TCorrespondent IIIAugust 3, 2011

FOXBORO, MA - JANUARY 02:  Ronnie Brown #23 of the Miami Dolphins carries the ball in the first half against the New England Patriots on January 2, 2011 at Gillette Stadium in Foxboro, Massachusetts.  (Photo by Elsa/Getty Images)
Elsa/Getty Images

Everywhere you turn across the spectrum of the sports media, the words "dream team" and "all in"  have been bandied about with certainty that the headlining transaction made by the Philadelphia Eagles will guarantee the acquisition of the Lombardi Trophy in February.  To the credit of the Eagles' front office, the aggression and shocking nature of these signings deserve top billing. 

However, the lower profile moves following the seismic reverberations of Nnamdi Asomugha's signing on Friday, may be the difference between the Philadelphia Eagles becoming a pretty good team or ascending to a great team in 2011.

The Eagles had a glaring need at right tackle, which needed to be shored up or else they risked leaving Michael Vick's blind side wide open to blitzes. 

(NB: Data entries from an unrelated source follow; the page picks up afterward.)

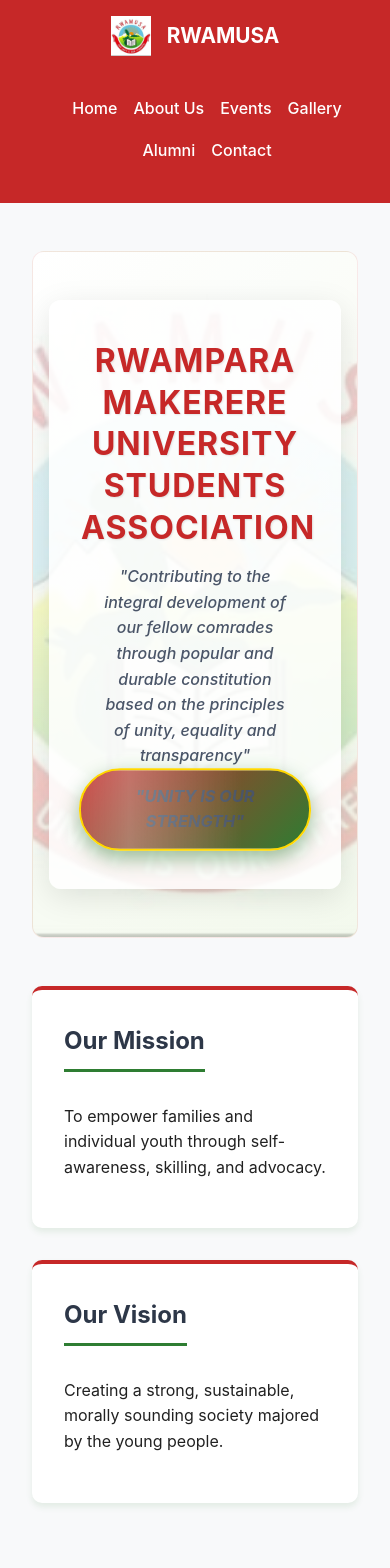
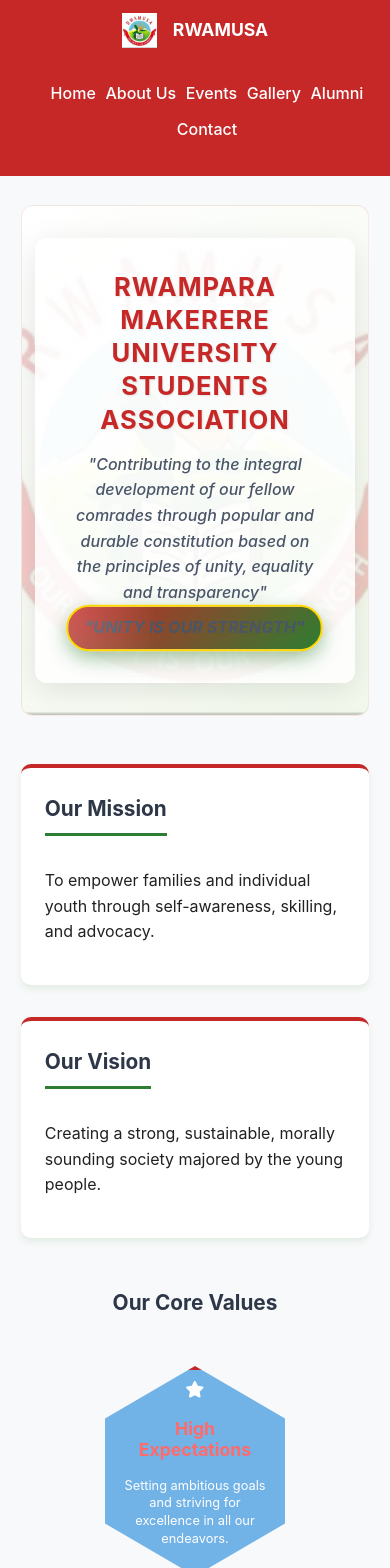
Before and after one commit to anthonybyamugisha/rwamusa, a React (Create React App) app: page / in a window 390 px wide. Shown: the top 1568 px of the page. Built offline with nearby package versions, Linux system fonts and the light colour scheme.

Commit message:
Make the system mobile responsive

```diff
--- a/src/App.css
+++ b/src/App.css
@@ -130,10 +130,34 @@
   margin-bottom: 1rem;
 }
 
-/* Responsive Design */
+/* Tablet Responsive Design */
+@media (max-width: 1024px) {
+  .nav-container {
+    padding: 0 1.5rem;
+  }
+
+  .logo-text {
+    font-size: 1.6rem;
+  }
+
+  .nav-links li {
+    margin-left: 1rem;
+  }
+
+  .main-content {
+    padding: 1.5rem;
+  }
+
+  .logo-image {
+    height: 45px;
+  }
+}
+
+/* Mobile Responsive Design */
 @media (max-width: 768px) {
   .nav-container {
     flex-direction: column;
+    padding: 0 1rem;
   }
 
   .logo-container {
@@ -161,4 +185,43 @@
   .logo-text {
     font-size: 1.5rem;
   }
+
+  .page-container {
+    padding: 0 0.5rem;
+  }
 }
+
+/* Small Mobile Devices */
+@media (max-width: 480px) {
+  .navigation {
+    padding: 0.8rem 0;
+  }
+
+  .nav-container {
+    padding: 0 0.5rem;
+  }
+
+  .logo-text {
+    font-size: 1.3rem;
+  }
+
+  .nav-links {
+    margin-top: 0.8rem;
+  }
+
+  .nav-links li {
+    margin: 0.3rem;
+  }
+
+  .main-content {
+    padding: 0.8rem;
+  }
+
+  .logo-image {
+    height: 35px;
+  }
+
+  .card {
+    padding: 1rem;
+  }
+}
--- a/src/components/Footer.css
+++ b/src/components/Footer.css
@@ -118,6 +118,45 @@
   text-decoration: underline;
 }
 
+/* Tablet Responsive Design */
+@media (max-width: 1024px) {
+  .footer {
+    padding: 1.5rem 0 0.8rem;
+  }
+
+  .footer-container {
+    gap: 1.5rem;
+    padding: 0 1.5rem;
+  }
+
+  .footer-logo-image {
+    height: 50px;
+  }
+
+  .logo-text {
+    font-size: 1.3rem;
+  }
+
+  .motto {
+    font-size: 1rem;
+  }
+
+  .social-icons {
+    gap: 0.8rem;
+  }
+
+  .social-icons a {
+    width: 35px;
+    height: 35px;
+  }
+
+  .footer-bottom {
+    margin: 1.5rem auto 0;
+    padding: 0.8rem 1.5rem 0;
+  }
+}
+
+/* Mobile Responsive Design */
 @media (max-width: 768px) {
   .footer-container {
     grid-template-columns: 1fr;
@@ -141,4 +180,65 @@
   .motto {
     font-size: 1rem;
   }
+
+  .social-icons a {
+    width: 35px;
+    height: 35px;
+  }
+
+  .social-icons svg {
+    width: 18px;
+    height: 18px;
+  }
 }
+
+/* Small Mobile Devices */
+@media (max-width: 480px) {
+  .footer {
+    padding: 1rem 0 0.5rem;
+  }
+
+  .footer-container {
+    padding: 0 1rem;
+    gap: 1rem;
+  }
+
+  .footer-logo-image {
+    height: 40px;
+  }
+
+  .logo-text {
+    font-size: 1.1rem;
+  }
+
+  .motto {
+    font-size: 0.9rem;
+  }
+
+  .footer-section h4 {
+    font-size: 1rem;
+  }
+
+  .social-icons {
+    gap: 0.6rem;
+  }
+
+  .social-icons a {
+    width: 30px;
+    height: 30px;
+  }
+
+  .social-icons svg {
+    width: 16px;
+    height: 16px;
+  }
+
+  .footer-bottom {
+    margin: 1rem auto 0;
+    padding: 0.5rem 1rem 0;
+  }
+
+  .footer-bottom p {
+    font-size: 0.9rem;
+  }
+}
--- a/src/pages/AboutUsPage.css
+++ b/src/pages/AboutUsPage.css
@@ -332,7 +332,51 @@
   }
 }
 
-/* Responsive Design */
+/* Tablet Responsive Design */
+@media (max-width: 1024px) {
+  .about-page {
+    padding: 1.5rem 0.8rem;
+  }
+
+  .who-we-are, .location-section, .areas-of-operation-section, .leadership-section {
+    padding: 2rem;
+  }
+
+  .who-we-are h2, .location-section h2, .areas-of-operation-section h2, .leadership-section h2 {
+    font-size: 1.8rem;
+  }
+
+  .who-we-are p, .location-section p, .areas-of-operation-section p {
+    font-size: 1.05rem;
+  }
+
+  .leader-image {
+    width: 130px;
+    height: 130px;
+  }
+
+  .leader-name {
+    font-size: 1.2rem;
+  }
+
+  .leader-position {
+    font-size: 1rem;
+  }
+
+  .leader-speech {
+    font-size: 0.95rem;
+  }
+
+  .leaders-row {
+    grid-template-columns: repeat(auto-fit, minmax(280px, 1fr));
+  }
+
+  .other-leaders-row {
+    grid-template-columns: repeat(auto-fit, minmax(230px, 1fr));
+  }
+}
+
+/* Mobile Responsive Design */
 @media (max-width: 768px) {
   .who-we-are h2, .org-details h2, .location-section h2, .areas-of-operation-section h2, .leadership-section h2 {
     font-size: 1.5rem;
@@ -349,53 +393,62 @@
   .leaders-row, .other-leaders-row {
     grid-template-columns: 1fr;
   }
+
+  .leader-image {
+    width: 120px;
+    height: 120px;
   }
 
-.about-section {
-  margin-bottom: 2rem;
+  .leader-card {
+    padding: 1.2rem;
   }
 
-.about-section h2 {
-  color: #212121;
-  margin-bottom: 1.5rem;
+  .leadership-section {
+    padding: 2rem 1.5rem;
+  }
 }
 
-.symbolism-section {
-  background-color: #f8f9fa;
-  padding: 1.5rem;
-  border-radius: 8px;
+/* Small Mobile Devices */
+@media (max-width: 480px) {
+  .about-page {
+    padding: 1rem 0.5rem;
   }
 
-.symbolism-item {
-  margin-bottom: 1.5rem;
+  .who-we-are, .location-section, .areas-of-operation-section {
+    padding: 1.2rem;
   }
 
-.symbolism-item h3 {
-  color: #C62828;
-  margin-bottom: 0.5rem;
+  .leadership-section {
+    padding: 1.5rem 1rem;
   }
 
-.values-list {
-  display: grid;
-  grid-template-columns: repeat(auto-fit, minmax(250px, 1fr));
-  gap: 1rem;
-  list-style: none;
-  padding: 0;
+  .who-we-are h2, .location-section h2, .areas-of-operation-section h2, .leadership-section h2 {
+    font-size: 1.3rem;
   }
 
-.value-item {
-  padding: 1rem;
-  background-color: white;
-  border-radius: 4px;
-  box-shadow: 0 2px 4px rgba(0,0,0,0.1);
+  .who-we-are p, .location-section p, .areas-of-operation-section p {
+    font-size: 0.95rem;
   }
 
-.value-item strong {
-  color: #C62828;
+  .leader-image {
+    width: 100px;
+    height: 100px;
   }
 
-@media (max-width: 768px) {
-  .values-list {
-    grid-template-columns: 1fr;
+  .leader-name {
+    font-size: 1.1rem;
+  }
+
+  .leader-position {
+    font-size: 0.95rem;
+  }
+
+  .leader-speech {
+    font-size: 0.9rem;
+    padding: 0.8rem;
+  }
+
+  .leader-card {
+    padding: 1rem;
   }
 }
--- a/src/pages/AlumniNetworkPage.css
+++ b/src/pages/AlumniNetworkPage.css
@@ -161,6 +161,31 @@
   }
 }
 
+/* Tablet Responsive Design */
+@media (max-width: 1024px) {
+  .alumni-network-page {
+    padding: 1.5rem 0;
+  }
+
+  .alumni-profile-card, .card {
+    padding: 1.3rem;
+  }
+
+  .alumni-profile {
+    gap: 1.2rem;
+  }
+
+  .alumni-image {
+    width: 90px;
+    height: 90px;
+  }
+
+  .alumni-info h3 {
+    font-size: 1.4rem;
+  }
+}
+
+/* Mobile Responsive Design */
 @media (max-width: 768px) {
   .alumni-profile {
     flex-direction: column;
@@ -171,7 +196,44 @@
     margin: 0 auto;
   }
 
-  .alumni-profile-card {
+  .alumni-profile-card, .card {
     padding: 1rem;
   }
+
+  .alumni-image {
+    width: 80px;
+    height: 80px;
+  }
+
+  .alumni-info h3 {
+    font-size: 1.3rem;
+  }
 }
+
+/* Small Mobile Devices */
+@media (max-width: 480px) {
+  .alumni-network-page {
+    padding: 1rem 0;
+  }
+
+  .alumni-profile-card, .card {
+    padding: 0.8rem;
+  }
+
+  .alumni-image {
+    width: 70px;
+    height: 70px;
+  }
+
+  .alumni-info h3 {
+    font-size: 1.2rem;
+  }
+
+  .alumni-info p {
+    font-size: 0.9rem;
+  }
+
+  .alumni-bio {
+    font-size: 0.9rem;
+  }
+}
--- a/src/pages/ContactPage.css
+++ b/src/pages/ContactPage.css
@@ -178,8 +178,67 @@
   }
 }
 
+/* Tablet Responsive Design */
+@media (max-width: 1024px) {
+  .contact-page {
+    padding: 1.5rem 0;
+  }
+
+  .contact-content {
+    gap: 1.5rem;
+  }
+
+  .card {
+    padding: 1.3rem;
+  }
+
+  .form-group input,
+  .form-group textarea {
+    padding: 0.7rem;
+    font-size: 0.95rem;
+  }
+}
+
+/* Mobile Responsive Design */
 @media (max-width: 768px) {
   .contact-content {
     grid-template-columns: 1fr;
   }
+
+  .card {
+    padding: 1rem;
+  }
+
+  .form-group input,
+  .form-group textarea {
+    padding: 0.6rem;
+    font-size: 0.9rem;
+  }
+
+  .rwamusa-button {
+    padding: 0.6rem 1.2rem;
+    font-size: 0.9rem;
+  }
 }
+
+/* Small Mobile Devices */
+@media (max-width: 480px) {
+  .contact-page {
+    padding: 1rem 0;
+  }
+
+  .card {
+    padding: 0.8rem;
+  }
+
+  .form-group input,
+  .form-group textarea {
+    padding: 0.5rem;
+    font-size: 0.85rem;
+  }
+
+  .rwamusa-button {
+    padding: 0.5rem 1rem;
+    font-size: 0.85rem;
+  }
+}
--- a/src/pages/EventsPage.css
+++ b/src/pages/EventsPage.css
@@ -125,8 +125,55 @@
   }
 }
 
+/* Tablet Responsive Design */
+@media (max-width: 1024px) {
+  .events-page {
+    padding: 1.5rem 0;
+  }
+
+  .event-card {
+    padding: 1.3rem;
+  }
+
+  .event-card h3 {
+    font-size: 1.4rem;
+  }
+
+  .event-date {
+    font-size: 0.9rem;
+  }
+}
+
+/* Mobile Responsive Design */
 @media (max-width: 768px) {
   .event-card {
     padding: 1rem;
   }
+
+  .event-card h3 {
+    font-size: 1.3rem;
+  }
+
+  .event-date {
+    font-size: 0.85rem;
+  }
 }
+
+/* Small Mobile Devices */
+@media (max-width: 480px) {
+  .events-page {
+    padding: 1rem 0;
+  }
+
+  .event-card {
+    padding: 0.8rem;
+  }
+
+  .event-card h3 {
+    font-size: 1.2rem;
+  }
+
+  .event-date {
+    font-size: 0.8rem;
+  }
+}
--- a/src/pages/GalleryPage.css
+++ b/src/pages/GalleryPage.css
@@ -144,17 +144,61 @@
   }
 }
 
+/* Tablet Responsive Design */
+@media (max-width: 1024px) {
+  .gallery-page {
+    padding: 1.5rem 0;
+  }
+
+  .gallery-grid {
+    grid-template-columns: repeat(2, 1fr);
+    gap: 1.2rem;
+  }
+
+  .gallery-image, .gallery-item img.gallery-image {
+    height: 180px;
+  }
+
+  .gallery-item p {
+    padding: 0.8rem;
+    font-size: 0.95rem;
+  }
+}
+
+/* Mobile Responsive Design */
 @media (max-width: 768px) {
   .gallery-grid {
     grid-template-columns: repeat(auto-fill, minmax(200px, 1fr));
     gap: 1rem;
   }
 
-  .gallery-image {
+  .gallery-image, .gallery-item img.gallery-image {
     height: 150px;
   }
 
-  .gallery-item img.gallery-image {
-    height: 150px;
+  .gallery-item p {
+    padding: 0.7rem;
+    font-size: 0.9rem;
   }
 }
+
+/* Small Mobile Devices */
+@media (max-width: 480px) {
+  .gallery-page {
+    padding: 1rem 0;
+  }
+
+  .gallery-grid {
+    grid-template-columns: 1fr;
+    gap: 0.8rem;
+  }
+
+  .gallery-image, .gallery-item img.gallery-image {
+    height: 180px;
+  }
+
+  .gallery-item p {
+    padding: 0.6rem;
+    font-size: 0.85rem;
+  }
+}
--- a/src/pages/HomePage.css
+++ b/src/pages/HomePage.css
@@ -397,7 +397,65 @@
   font-size: 1rem;
 }
 
-/* Responsive Design */
+/* Tablet Responsive Design */
+@media (max-width: 1024px) {
+  .home-page {
+    padding: 1.5rem 0.8rem;
+  }
+
+  .hero-section {
+    padding: 5rem 1rem;
+    min-height: 450px;
+  }
+
+  .hero-section h1 {
+    font-size: 2.2rem;
+  }
+
+  .organization-name {
+    font-size: 1.8rem;
+  }
+
+  .mission-statement {
+    font-size: 1.3rem;
+  }
+
+  .motto {
+    font-size: 1.4rem;
+    padding: 0.7rem 1.8rem;
+  }
+
+  .mission-card h2, .vision-card h2 {
+    font-size: 1.6rem;
+  }
+
+  .core-values h2 {
+    font-size: 1.8rem;
+  }
+
+  .events-section h2 {
+    font-size: 1.6rem;
+  }
+
+  .value-card {
+    width: 220px;
+    height: 250px;
+  }
+
+  .value-icon {
+    font-size: 1.8rem;
+  }
+
+  .value-card h3 {
+    font-size: 1.2rem;
+  }
+
+  .value-card p {
+    font-size: 0.85rem;
+  }
+}
+
+/* Mobile Responsive Design */
 @media (max-width: 768px) {
   .mission-vision {
     grid-template-columns: 1fr;
@@ -426,6 +484,7 @@
 
   .motto {
     font-size: 1.2rem;
+    padding: 0.6rem 1.5rem;
   }
 
   .mission-card h2, .vision-card h2 {
@@ -470,3 +529,86 @@
     height: 120px;
   }
 }
+
+/* Small Mobile Devices */
+@media (max-width: 480px) {
+  .home-page {
+    padding: 1rem 0.5rem;
+  }
+
+  .hero-section {
+    padding: 2rem 0.8rem;
+    min-height: 350px;
+  }
+
+  .hero-content {
+    padding: 1.5rem 1rem;
+  }
+
+  .hero-section h1 {
+    font-size: 1.6rem;
+  }
+
+  .organization-name {
+    font-size: 1.3rem;
+  }
+
+  .mission-statement {
+    font-size: 1rem;
+  }
+
+  .motto {
+    font-size: 1rem;
+    padding: 0.5rem 1rem;
+  }
+
+  .mission-card, .vision-card {
+    padding: 1.5rem;
+  }
+
+  .mission-card h2, .vision-card h2 {
+    font-size: 1.3rem;
+  }
+
+  .core-values {
+    margin: 3rem 0;
+  }
+
+  .core-values h2 {
+    font-size: 1.3rem;
+    margin-bottom: 2rem;
+  }
+
+  .events-section {
+    margin: 3rem 0;
+  }
+
+  .events-section h2 {
+    font-size: 1.3rem;
+  }
+
+  .value-card {
+    width: 180px;
+    height: 210px;
+  }
+
+  .value-icon {
+    font-size: 1.6rem;
+  }
+
+  .value-card h3 {
+    font-size: 1.1rem;
+  }
+
+  .value-card p {
+    font-size: 0.8rem;
+  }
+
+  .event-card {
+    padding: 1.2rem;
+  }
+
+  .event-card h3 {
+    font-size: 1.2rem;
+  }
+}
```
Lines whose indentation alone changed are shown as unchanged.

Enter tackle Ryan Harris, who was set to form one of the most formidable right sides of an offensive line in all of the NFL before injuries derailed his career in Denver.  Harris looks to compete, if not have the upper hand for the starting right tackle position over King Dunlap and Austin Howard.  Barring the recovery of Winston Justice from a knee injury suffered late in the 2010 season, Harris fulfills a need in offensive line coach Howard Mudd's scheme to get smaller and more athletic along the line.

Return man Jonnie Lee Higgins is intriguing.  As a kick returner, Higgins fills a void that has been left in the special teams department for the majority of the Andy Reid era.  However, his ability as a punt returner makes for an interesting scenario concerning DeSean Jackson.  Jackson is the ultimate weapon in the return game.  However, with the signing of Higgins, Jackson may become even more of a return specialist with Reid picking his spots when to use the dynamic playmaker.

Running back Ronnie Brown, has been mired in mediocrity in Miami since coming into the league in 2005.  The Dolphins have made a single playoff appearance in Brown's six seasons in the NFL, exiting in the first round.  Brown is a great complement to starter LeSean McCoy.  However, what stands out most about this signing is that Brown is willing to share the load with a up and coming young star like McCoy in order to achieve success that he has only witnessed from the comforts of home on South Beach.

It's that factor that has made Philadelphia a premier destination for free agents in this ultra abbreviated offseason.  There is an aura around this organization that is tempting not only for the superstars, but for the role players and special teamers alike to strike while the proverbial iron is hot.  Many want to point to the magnanimous Vick as the key factor to free agents wanting to join the Eagles organization.  The answer to the free agent pilgrimage to South Philly lies deeper than one electrifying quarterback.

Despite their faults, Reid and company have built an organization that has prided itself on becoming the gold standard to which other franchises would aspire to become.  The Eagles have taken that first step to walking their talk by putting their gold, silver and whatever is not nailed down at the NovaCare Complex at the center of the table and declaring that this is their sure bet, delivering on the decades-long promise of striking it rich where it counts.

It's the acquisitions of these three seemingly small cogs that may mean the difference between this team running on all cylinders en route to Indianapolis, or stalling out on somewhere between Philadelphia and Chicago.